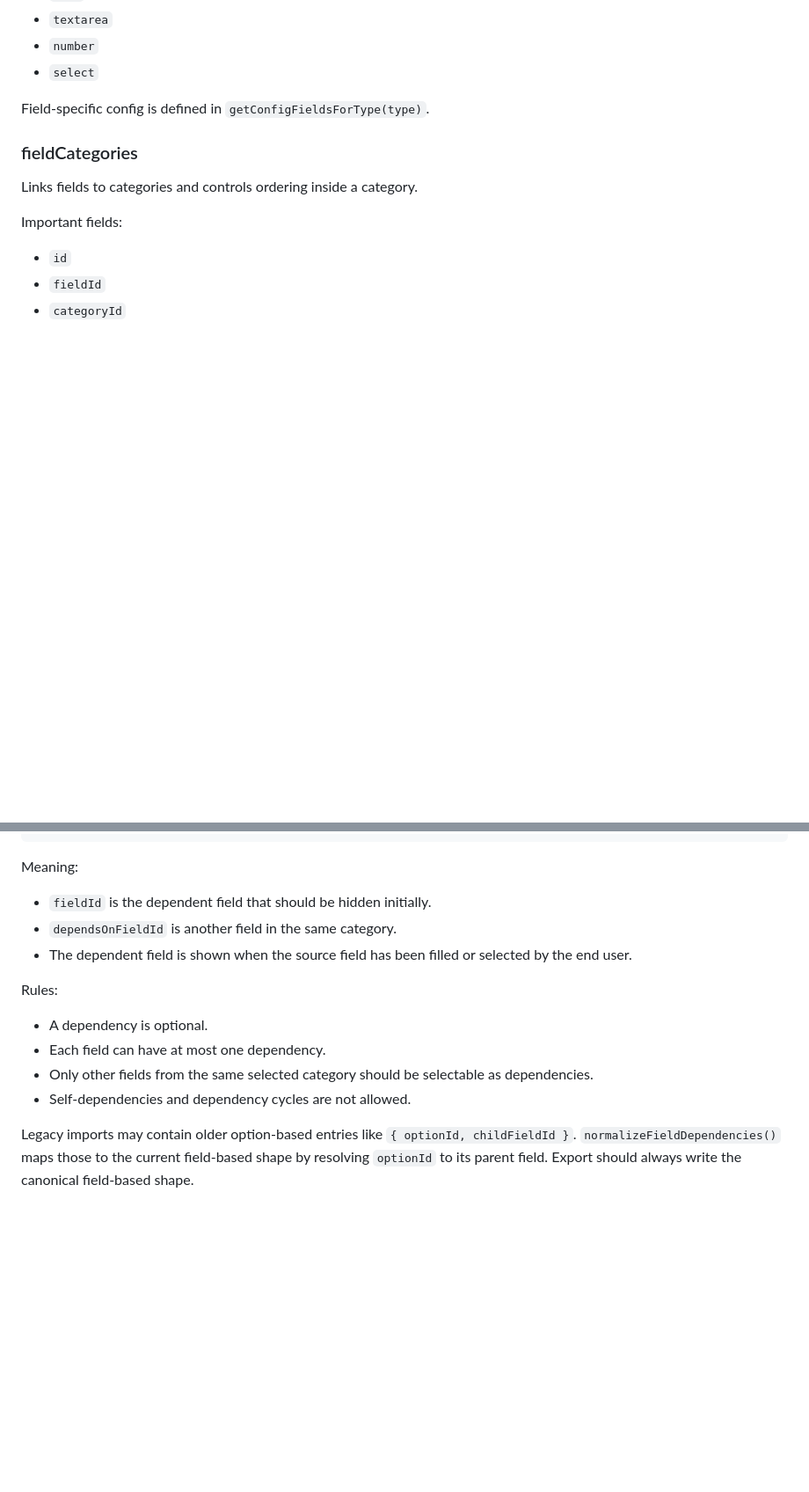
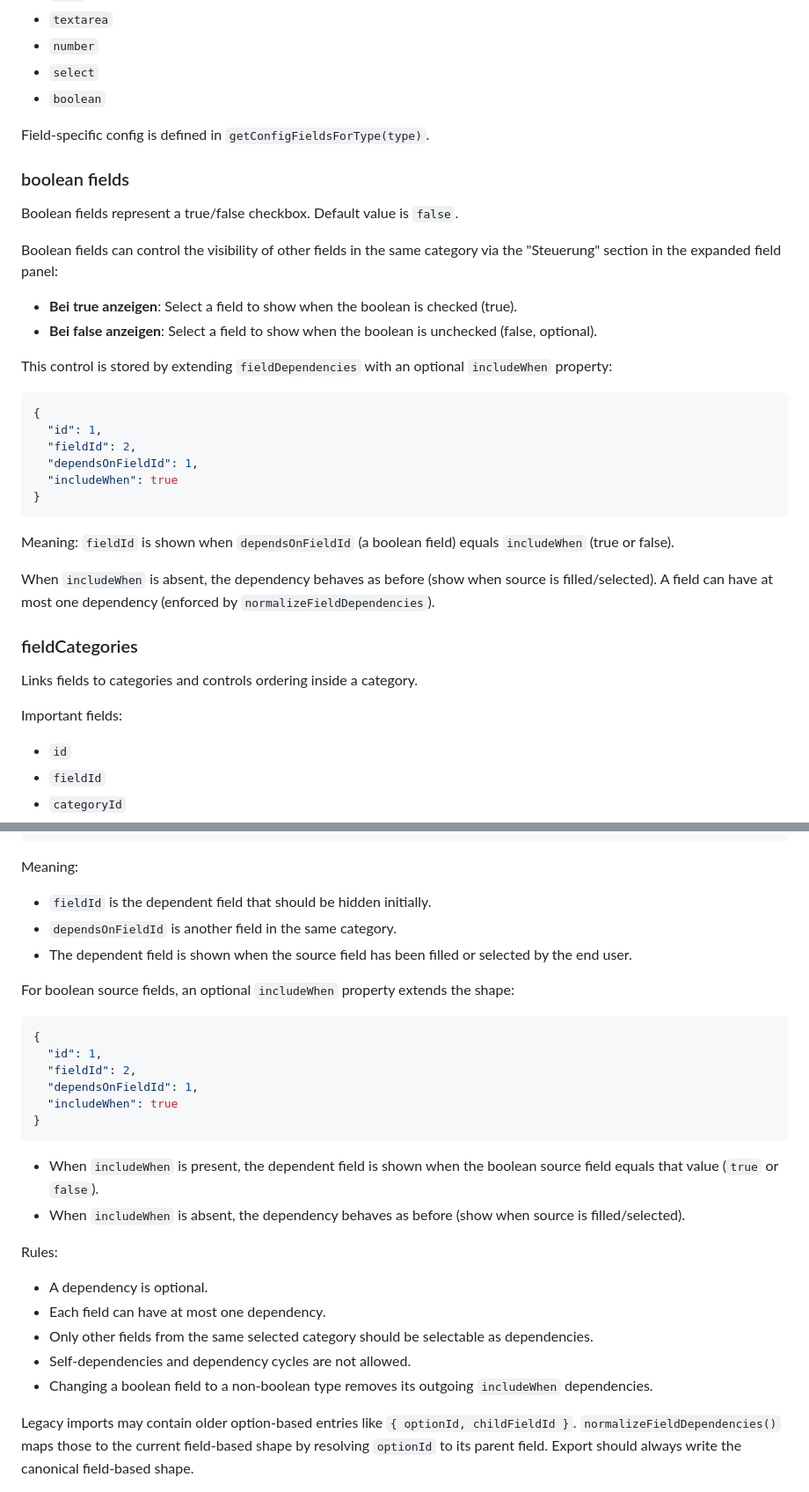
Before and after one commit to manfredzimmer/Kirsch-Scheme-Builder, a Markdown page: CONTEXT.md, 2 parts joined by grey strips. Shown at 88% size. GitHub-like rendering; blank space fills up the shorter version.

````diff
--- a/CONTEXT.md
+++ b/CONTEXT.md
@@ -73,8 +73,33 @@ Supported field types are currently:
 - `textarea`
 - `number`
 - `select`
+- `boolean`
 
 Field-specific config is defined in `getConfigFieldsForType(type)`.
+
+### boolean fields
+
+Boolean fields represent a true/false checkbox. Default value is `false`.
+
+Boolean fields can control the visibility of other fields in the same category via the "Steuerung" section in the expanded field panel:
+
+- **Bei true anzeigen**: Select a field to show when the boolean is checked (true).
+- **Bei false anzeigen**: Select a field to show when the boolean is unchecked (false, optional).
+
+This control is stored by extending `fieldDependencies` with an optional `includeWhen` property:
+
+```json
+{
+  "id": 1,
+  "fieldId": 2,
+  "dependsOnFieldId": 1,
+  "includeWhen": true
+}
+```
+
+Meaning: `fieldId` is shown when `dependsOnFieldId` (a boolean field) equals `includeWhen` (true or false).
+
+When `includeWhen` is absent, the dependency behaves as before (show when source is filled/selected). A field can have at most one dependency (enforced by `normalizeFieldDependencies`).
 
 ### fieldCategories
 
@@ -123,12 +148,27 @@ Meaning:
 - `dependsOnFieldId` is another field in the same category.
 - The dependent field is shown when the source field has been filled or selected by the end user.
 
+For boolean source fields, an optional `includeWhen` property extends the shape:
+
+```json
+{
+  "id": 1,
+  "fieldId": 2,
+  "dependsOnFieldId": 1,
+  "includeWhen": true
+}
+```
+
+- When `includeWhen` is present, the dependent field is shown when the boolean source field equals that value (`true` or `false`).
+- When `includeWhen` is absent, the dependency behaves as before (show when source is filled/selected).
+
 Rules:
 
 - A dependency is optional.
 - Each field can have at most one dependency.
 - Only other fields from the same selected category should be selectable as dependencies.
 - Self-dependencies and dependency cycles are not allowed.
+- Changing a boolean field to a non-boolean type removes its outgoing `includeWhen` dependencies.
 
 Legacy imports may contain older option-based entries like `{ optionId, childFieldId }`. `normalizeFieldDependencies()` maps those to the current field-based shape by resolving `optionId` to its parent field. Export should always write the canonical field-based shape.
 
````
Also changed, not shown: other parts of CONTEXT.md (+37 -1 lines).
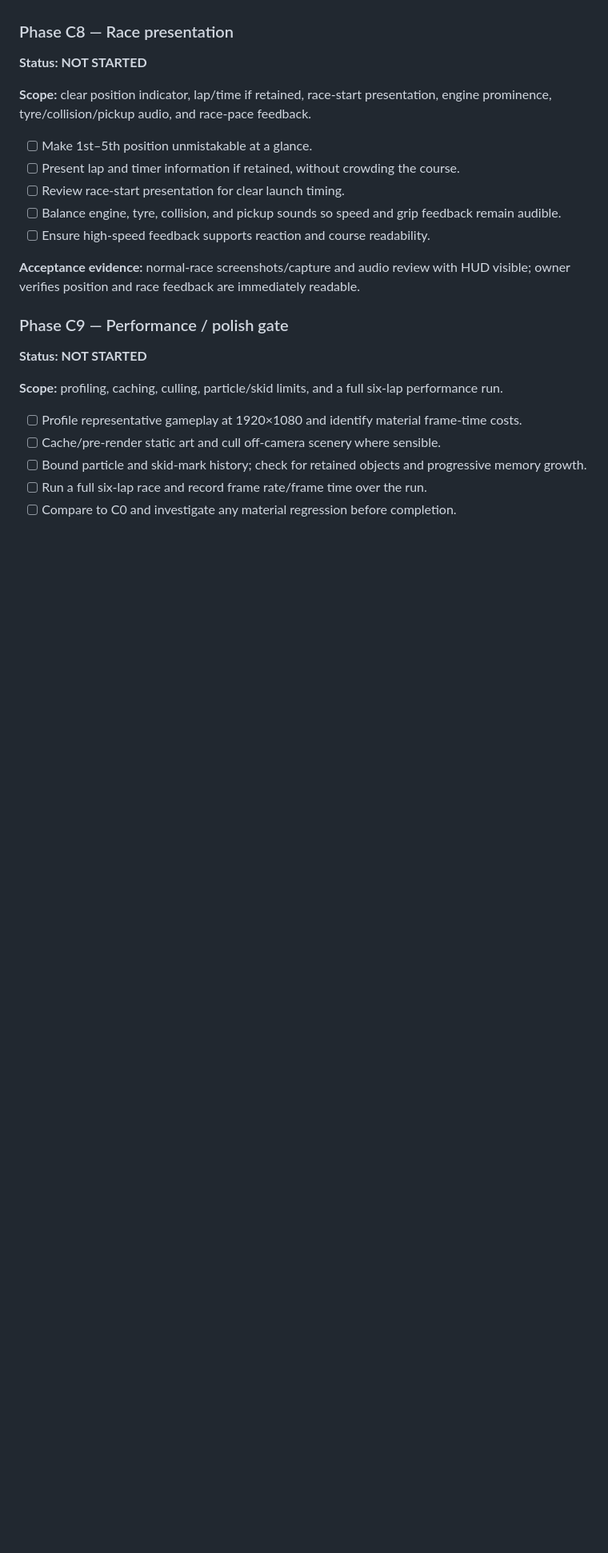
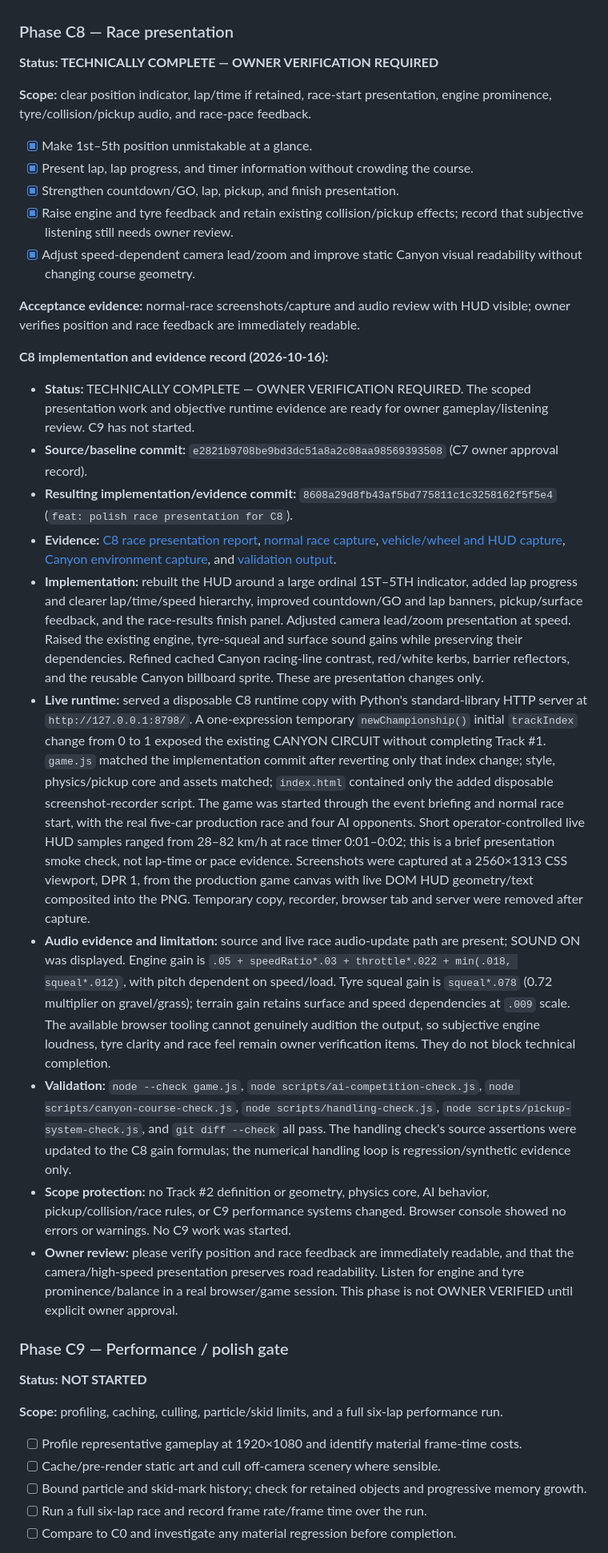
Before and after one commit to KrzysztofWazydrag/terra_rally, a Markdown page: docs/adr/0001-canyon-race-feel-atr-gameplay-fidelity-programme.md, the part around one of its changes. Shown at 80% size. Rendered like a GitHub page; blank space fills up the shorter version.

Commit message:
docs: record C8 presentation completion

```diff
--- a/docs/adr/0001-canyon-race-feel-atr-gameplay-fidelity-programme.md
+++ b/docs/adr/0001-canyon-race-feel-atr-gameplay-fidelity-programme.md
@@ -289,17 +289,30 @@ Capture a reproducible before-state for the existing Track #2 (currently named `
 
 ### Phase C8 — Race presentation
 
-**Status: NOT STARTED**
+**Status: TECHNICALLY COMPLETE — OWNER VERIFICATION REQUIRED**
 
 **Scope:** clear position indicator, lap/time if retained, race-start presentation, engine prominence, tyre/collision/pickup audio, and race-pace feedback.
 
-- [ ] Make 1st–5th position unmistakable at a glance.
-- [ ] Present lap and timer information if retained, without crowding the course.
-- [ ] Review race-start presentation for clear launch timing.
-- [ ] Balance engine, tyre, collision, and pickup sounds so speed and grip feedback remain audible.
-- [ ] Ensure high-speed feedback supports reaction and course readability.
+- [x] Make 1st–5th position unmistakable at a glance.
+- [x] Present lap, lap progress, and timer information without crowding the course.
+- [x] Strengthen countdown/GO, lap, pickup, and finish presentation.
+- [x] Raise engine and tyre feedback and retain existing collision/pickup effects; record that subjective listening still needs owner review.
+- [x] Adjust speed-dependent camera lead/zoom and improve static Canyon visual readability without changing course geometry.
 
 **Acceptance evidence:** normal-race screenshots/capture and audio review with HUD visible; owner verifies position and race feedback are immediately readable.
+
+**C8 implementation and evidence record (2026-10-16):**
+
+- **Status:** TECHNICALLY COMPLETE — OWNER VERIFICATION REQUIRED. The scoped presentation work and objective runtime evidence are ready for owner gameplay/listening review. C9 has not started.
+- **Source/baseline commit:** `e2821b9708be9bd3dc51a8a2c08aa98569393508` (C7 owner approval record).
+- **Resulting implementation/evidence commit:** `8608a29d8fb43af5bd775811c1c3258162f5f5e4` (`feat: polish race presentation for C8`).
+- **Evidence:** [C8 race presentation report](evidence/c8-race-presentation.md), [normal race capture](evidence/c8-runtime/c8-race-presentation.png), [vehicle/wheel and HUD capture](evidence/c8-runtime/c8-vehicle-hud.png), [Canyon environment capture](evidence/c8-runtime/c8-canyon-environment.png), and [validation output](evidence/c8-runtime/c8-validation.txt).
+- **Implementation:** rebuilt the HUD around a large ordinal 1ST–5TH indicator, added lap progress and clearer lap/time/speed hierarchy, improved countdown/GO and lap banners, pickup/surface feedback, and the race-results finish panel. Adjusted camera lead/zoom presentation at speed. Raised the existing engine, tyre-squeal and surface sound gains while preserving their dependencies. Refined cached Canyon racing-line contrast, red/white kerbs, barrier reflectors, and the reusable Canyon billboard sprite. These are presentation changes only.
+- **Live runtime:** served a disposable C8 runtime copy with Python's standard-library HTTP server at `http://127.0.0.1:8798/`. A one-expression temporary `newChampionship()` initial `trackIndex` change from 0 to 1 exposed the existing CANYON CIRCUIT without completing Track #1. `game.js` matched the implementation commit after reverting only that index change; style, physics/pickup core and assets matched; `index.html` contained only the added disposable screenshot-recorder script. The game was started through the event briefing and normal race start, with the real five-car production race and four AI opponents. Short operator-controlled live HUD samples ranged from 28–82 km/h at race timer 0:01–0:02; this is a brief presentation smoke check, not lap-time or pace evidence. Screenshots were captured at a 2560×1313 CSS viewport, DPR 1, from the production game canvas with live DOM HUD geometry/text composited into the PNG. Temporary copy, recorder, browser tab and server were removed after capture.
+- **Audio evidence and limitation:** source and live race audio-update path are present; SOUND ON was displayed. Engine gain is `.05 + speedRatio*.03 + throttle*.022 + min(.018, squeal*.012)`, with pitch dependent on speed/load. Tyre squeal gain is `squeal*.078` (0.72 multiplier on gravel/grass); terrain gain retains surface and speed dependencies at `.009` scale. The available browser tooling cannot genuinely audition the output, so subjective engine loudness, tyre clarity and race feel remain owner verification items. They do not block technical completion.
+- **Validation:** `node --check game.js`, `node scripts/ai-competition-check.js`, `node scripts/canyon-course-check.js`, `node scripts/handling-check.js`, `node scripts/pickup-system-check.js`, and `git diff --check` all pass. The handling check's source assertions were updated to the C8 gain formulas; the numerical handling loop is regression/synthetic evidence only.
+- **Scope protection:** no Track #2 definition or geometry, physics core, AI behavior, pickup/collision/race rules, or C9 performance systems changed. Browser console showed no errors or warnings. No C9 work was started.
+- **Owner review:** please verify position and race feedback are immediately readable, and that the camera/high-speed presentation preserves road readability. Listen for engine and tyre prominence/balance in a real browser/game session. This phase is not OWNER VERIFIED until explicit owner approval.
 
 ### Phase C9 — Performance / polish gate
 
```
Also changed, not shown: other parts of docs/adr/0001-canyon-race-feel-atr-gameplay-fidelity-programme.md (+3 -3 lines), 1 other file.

*Activity*: Faithful copy, images left out: write out every line of data.

*Worked solution*:
Before and after one commit to manfredzimmer/Kirsch-Scheme-Builder, a Markdown page: CONTEXT.md, 2 parts joined by grey strips. Shown at 88% size. GitHub-like rendering; blank space fills up the shorter version.

````diff
--- a/CONTEXT.md
+++ b/CONTEXT.md
@@ -73,8 +73,33 @@ Supported field types are currently:
 - `textarea`
 - `number`
 - `select`
+- `boolean`
 
 Field-specific config is defined in `getConfigFieldsForType(type)`.
+
+### boolean fields
+
+Boolean fields represent a true/false checkbox. Default value is `false`.
+
+Boolean fields can control the visibility of other fields in the same category via the "Steuerung" section in the expanded field panel:
+
+- **Bei true anzeigen**: Select a field to show when the boolean is checked (true).
+- **Bei false anzeigen**: Select a field to show when the boolean is unchecked (false, optional).
+
+This control is stored by extending `fieldDependencies` with an optional `includeWhen` property:
+
+```json
+{
+  "id": 1,
+  "fieldId": 2,
+  "dependsOnFieldId": 1,
+  "includeWhen": true
+}
+```
+
+Meaning: `fieldId` is shown when `dependsOnFieldId` (a boolean field) equals `includeWhen` (true or false).
+
+When `includeWhen` is absent, the dependency behaves as before (show when source is filled/selected). A field can have at most one dependency (enforced by `normalizeFieldDependencies`).
 
 ### fieldCategories
 
@@ -123,12 +148,27 @@ Meaning:
 - `dependsOnFieldId` is another field in the same category.
 - The dependent field is shown when the source field has been filled or selected by the end user.
 
+For boolean source fields, an optional `includeWhen` property extends the shape:
+
+```json
+{
+  "id": 1,
+  "fieldId": 2,
+  "dependsOnFieldId": 1,
+  "includeWhen": true
+}
+```
+
+- When `includeWhen` is present, the dependent field is shown when the boolean source field equals that value (`true` or `false`).
+- When `includeWhen` is absent, the dependency behaves as before (show when source is filled/selected).
+
 Rules:
 
 - A dependency is optional.
 - Each field can have at most one dependency.
 - Only other fields from the same selected category should be selectable as dependencies.
 - Self-dependencies and dependency cycles are not allowed.
+- Changing a boolean field to a non-boolean type removes its outgoing `includeWhen` dependencies.
 
 Legacy imports may contain older option-based entries like `{ optionId, childFieldId }`. `normalizeFieldDependencies()` maps those to the current field-based shape by resolving `optionId` to its parent field. Export should always write the canonical field-based shape.
 
````
Also changed, not shown: other parts of CONTEXT.md (+37 -1 lines).
Before and after one commit to KrzysztofWazydrag/terra_rally, a Markdown page: docs/adr/0001-canyon-race-feel-atr-gameplay-fidelity-programme.md, the part around one of its changes. Shown at 80% size. Rendered like a GitHub page; blank space fills up the shorter version.

Commit message:
docs: record C8 presentation completion

```diff
--- a/docs/adr/0001-canyon-race-feel-atr-gameplay-fidelity-programme.md
+++ b/docs/adr/0001-canyon-race-feel-atr-gameplay-fidelity-programme.md
@@ -289,17 +289,30 @@ Capture a reproducible before-state for the existing Track #2 (currently named `
 
 ### Phase C8 — Race presentation
 
-**Status: NOT STARTED**
+**Status: TECHNICALLY COMPLETE — OWNER VERIFICATION REQUIRED**
 
 **Scope:** clear position indicator, lap/time if retained, race-start presentation, engine prominence, tyre/collision/pickup audio, and race-pace feedback.
 
-- [ ] Make 1st–5th position unmistakable at a glance.
-- [ ] Present lap and timer information if retained, without crowding the course.
-- [ ] Review race-start presentation for clear launch timing.
-- [ ] Balance engine, tyre, collision, and pickup sounds so speed and grip feedback remain audible.
-- [ ] Ensure high-speed feedback supports reaction and course readability.
+- [x] Make 1st–5th position unmistakable at a glance.
+- [x] Present lap, lap progress, and timer information without crowding the course.
+- [x] Strengthen countdown/GO, lap, pickup, and finish presentation.
+- [x] Raise engine and tyre feedback and retain existing collision/pickup effects; record that subjective listening still needs owner review.
+- [x] Adjust speed-dependent camera lead/zoom and improve static Canyon visual readability without changing course geometry.
 
 **Acceptance evidence:** normal-race screenshots/capture and audio review with HUD visible; owner verifies position and race feedback are immediately readable.
+
+**C8 implementation and evidence record (2026-10-16):**
+
+- **Status:** TECHNICALLY COMPLETE — OWNER VERIFICATION REQUIRED. The scoped presentation work and objective runtime evidence are ready for owner gameplay/listening review. C9 has not started.
+- **Source/baseline commit:** `e2821b9708be9bd3dc51a8a2c08aa98569393508` (C7 owner approval record).
+- **Resulting implementation/evidence commit:** `8608a29d8fb43af5bd775811c1c3258162f5f5e4` (`feat: polish race presentation for C8`).
+- **Evidence:** [C8 race presentation report](evidence/c8-race-presentation.md), [normal race capture](evidence/c8-runtime/c8-race-presentation.png), [vehicle/wheel and HUD capture](evidence/c8-runtime/c8-vehicle-hud.png), [Canyon environment capture](evidence/c8-runtime/c8-canyon-environment.png), and [validation output](evidence/c8-runtime/c8-validation.txt).
+- **Implementation:** rebuilt the HUD around a large ordinal 1ST–5TH indicator, added lap progress and clearer lap/time/speed hierarchy, improved countdown/GO and lap banners, pickup/surface feedback, and the race-results finish panel. Adjusted camera lead/zoom presentation at speed. Raised the existing engine, tyre-squeal and surface sound gains while preserving their dependencies. Refined cached Canyon racing-line contrast, red/white kerbs, barrier reflectors, and the reusable Canyon billboard sprite. These are presentation changes only.
+- **Live runtime:** served a disposable C8 runtime copy with Python's standard-library HTTP server at `http://127.0.0.1:8798/`. A one-expression temporary `newChampionship()` initial `trackIndex` change from 0 to 1 exposed the existing CANYON CIRCUIT without completing Track #1. `game.js` matched the implementation commit after reverting only that index change; style, physics/pickup core and assets matched; `index.html` contained only the added disposable screenshot-recorder script. The game was started through the event briefing and normal race start, with the real five-car production race and four AI opponents. Short operator-controlled live HUD samples ranged from 28–82 km/h at race timer 0:01–0:02; this is a brief presentation smoke check, not lap-time or pace evidence. Screenshots were captured at a 2560×1313 CSS viewport, DPR 1, from the production game canvas with live DOM HUD geometry/text composited into the PNG. Temporary copy, recorder, browser tab and server were removed after capture.
+- **Audio evidence and limitation:** source and live race audio-update path are present; SOUND ON was displayed. Engine gain is `.05 + speedRatio*.03 + throttle*.022 + min(.018, squeal*.012)`, with pitch dependent on speed/load. Tyre squeal gain is `squeal*.078` (0.72 multiplier on gravel/grass); terrain gain retains surface and speed dependencies at `.009` scale. The available browser tooling cannot genuinely audition the output, so subjective engine loudness, tyre clarity and race feel remain owner verification items. They do not block technical completion.
+- **Validation:** `node --check game.js`, `node scripts/ai-competition-check.js`, `node scripts/canyon-course-check.js`, `node scripts/handling-check.js`, `node scripts/pickup-system-check.js`, and `git diff --check` all pass. The handling check's source assertions were updated to the C8 gain formulas; the numerical handling loop is regression/synthetic evidence only.
+- **Scope protection:** no Track #2 definition or geometry, physics core, AI behavior, pickup/collision/race rules, or C9 performance systems changed. Browser console showed no errors or warnings. No C9 work was started.
+- **Owner review:** please verify position and race feedback are immediately readable, and that the camera/high-speed presentation preserves road readability. Listen for engine and tyre prominence/balance in a real browser/game session. This phase is not OWNER VERIFIED until explicit owner approval.
 
 ### Phase C9 — Performance / polish gate
 
```
Also changed, not shown: other parts of docs/adr/0001-canyon-race-feel-atr-gameplay-fidelity-programme.md (+3 -3 lines), 1 other file.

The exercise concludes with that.